The notion of identity transcends age differences. For both adults and students, issues of personal identity, public perception, and self-worth are forever in the human heart (and often under the radar). Moreover, it’s not just people of every age who wrestle with these issues; it’s also a topic of conversation and struggle for many who have been reconciled with Christ and now find their ultimate identity in Him.
The issue of personal identity is prominent throughout one’s personal discipleship. It is a truth that Christians tend to learn early on, and comes back from time to time as we traverse the Christian life. The frequent exposure not only helps us to be reminded of biblical truths, but also helpful because this issue itself carries with it many implications to life in general.
In light of that, keep in mind that as you kick off the fall 2013 study of Bearing God’s Image this week, you are going to have students enter your room who have never conceived of themselves and their own personal identity in light of the One who made them. For instance…
• Many of your students have a personal view of themselves that is completely peer-driven – they identify with the labels they have received from others around them.
• Or they have labeled themselves and sought to identify with an inflated or deflated perception of themselves.
• Some connect their identities with an ability or performance – like playing a sport or making good grades.
• For others it may be in character traits they possess – such as being likable or in making others laugh.
• Still for others, their identity is tied to their social status, their association or disassociation from a certain group.
Whatever it may be, the point to be emphasized is that our students are finding their identity horizontally in the things around them.
This behavior is nothing new – after all, it is a characteristic of the human race. Yet even though there are a number of things students often find their identity in, if they were completely honest with you (and with themselves), I think that in those quiet moments they would confess that those things are unable to truly satisfy.
Like all sins, these things we seek to ground our identity in are utterly deceitful because they promise one thing but are unable to deliver. Why? Because our students were never meant to find their identity horizontally in the things around them, but rather vertically through their relationship with God.
For many of your students this week, this will be the first time they hear the biblical reality that they were created in God’s image, intended to reflect and glorify God as an image bearer should. That they have, by virtue of being created by a loving and personal Creator, inherent value, dignity, and worth as a person. And ultimately that they, because of the person and work of Jesus, are being restored to reflect God the way they ought, and because of that there is no reason to find identity in the trivial things around them.
These will be weighty truths for them to hear not because they are difficult to understand, but because they get to the heart of the matter when it comes to how students understand themselves and others around them. These truths carry with them tremendous implications for a student’s life.

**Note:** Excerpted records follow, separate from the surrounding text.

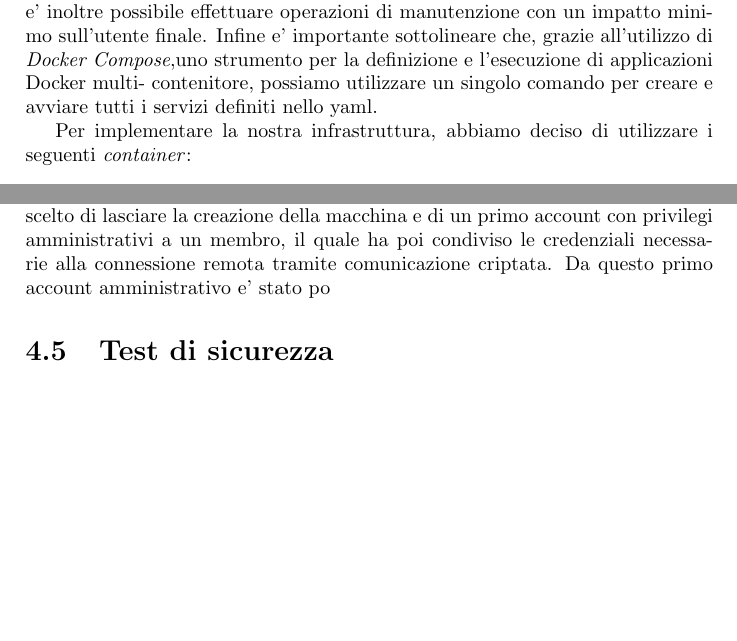
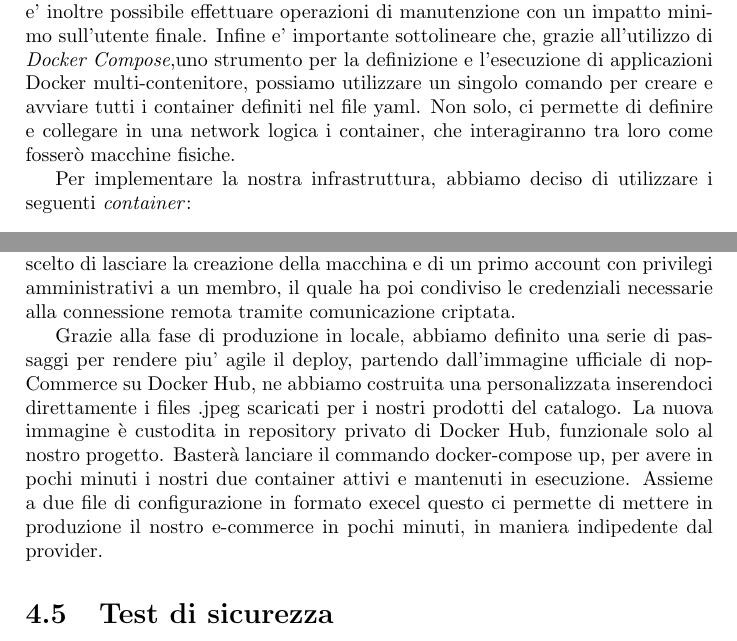
Before and after one commit to Cloud-Fiesta/Report, a LaTeX document (ReportFineProgetto/ReportFineProgetto.tex): two parts of pages 9 and 12 of 13, joined at a grey line, cut so that both start at the same text. Compiled offline with pdfLaTeX.

Commit message:
Update ReportFineProgetto.tex
Corretto un refuso iniziale, e specificato

```diff
--- a/ReportFineProgetto/ReportFineProgetto.tex
+++ b/ReportFineProgetto/ReportFineProgetto.tex
@@ -245,7 +244,10 @@
 		In questo modo e' possibile rendere un infrastruttura estrememanete resiliente, e' inoltre possibile
 		effettuare operazioni di manutenzione con un impatto minimo sull'utente finale.
 		%%%%%%%%%%%%%%%%%%%%%%%%%%%%%%%%%%%%%
-		Infine e' importante sottolineare che, grazie all'utilizzo di \emph{Docker Compose},uno strumento per la definizione e l'esecuzione di applicazioni Docker multi-		 contenitore, possiamo utilizzare un singolo comando per creare e avviare tutti i servizi definiti nello yaml.
+		Infine e' importante sottolineare che, grazie all'utilizzo di \emph{Docker Compose},uno strumento per la
+		definizione e l'esecuzione di applicazioni Docker multi-contenitore, possiamo utilizzare un singolo comando per
+		creare e avviare tutti i container definiti nel file yaml. Non solo, ci permette di definire e collegare in una
+		network logica i container, che interagiranno tra loro come fosserò macchine fisiche.
 
 		Per implementare la nostra infrastruttura, abbiamo deciso di utilizzare i seguenti \emph{container}:
 		\begin{itemize}
@@ -357,7 +359,16 @@
 		per poter ottenere visibilita' sulla macchina che avrebbe ospitato l'infrastruttura e infine dell'asegnazione di
 		chiavi di accesso univoche a tutti i membri. E' stato quindi scelto di lasciare la creazione della macchina e di
 		un primo account con privilegi amministrativi a un membro, il quale ha poi condiviso le credenziali necessarie
-		alla connessione remota tramite comunicazione criptata. Da questo primo account amministrativo e' stato po
+		alla connessione remota tramite comunicazione criptata.
+
+		Grazie alla fase di produzione in locale, abbiamo definito una serie di passaggi per rendere piu' agile il
+		deploy, partendo dall'immagine ufficiale di nopCommerce su Docker Hub, ne abbiamo costruita una personalizzata
+		inserendoci direttamente i files .jpeg scaricati per i nostri prodotti del catalogo.
+		La nuova immagine è custodita in repository privato di Docker Hub, funzionale solo al nostro progetto.
+		Basterà lanciare il commando docker-compose up, per avere in pochi minuti i nostri due container attivi e
+		mantenuti in esecuzione.
+		Assieme a due file di configurazione in formato execel questo ci permette di mettere in produzione il nostro
+		e-commerce in pochi minuti, in maniera indipedente dal provider.
 
 	\section{Test di sicurezza} \label{test_di_sicurezza}
 
```
Also changed, not shown: ReportFineProgetto/ReportFineProgetto.tex (5 more changed lines).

So be encouraged as you seek to shepherd the hearts in your group this week with the truth of not only who created them, but also why they were created!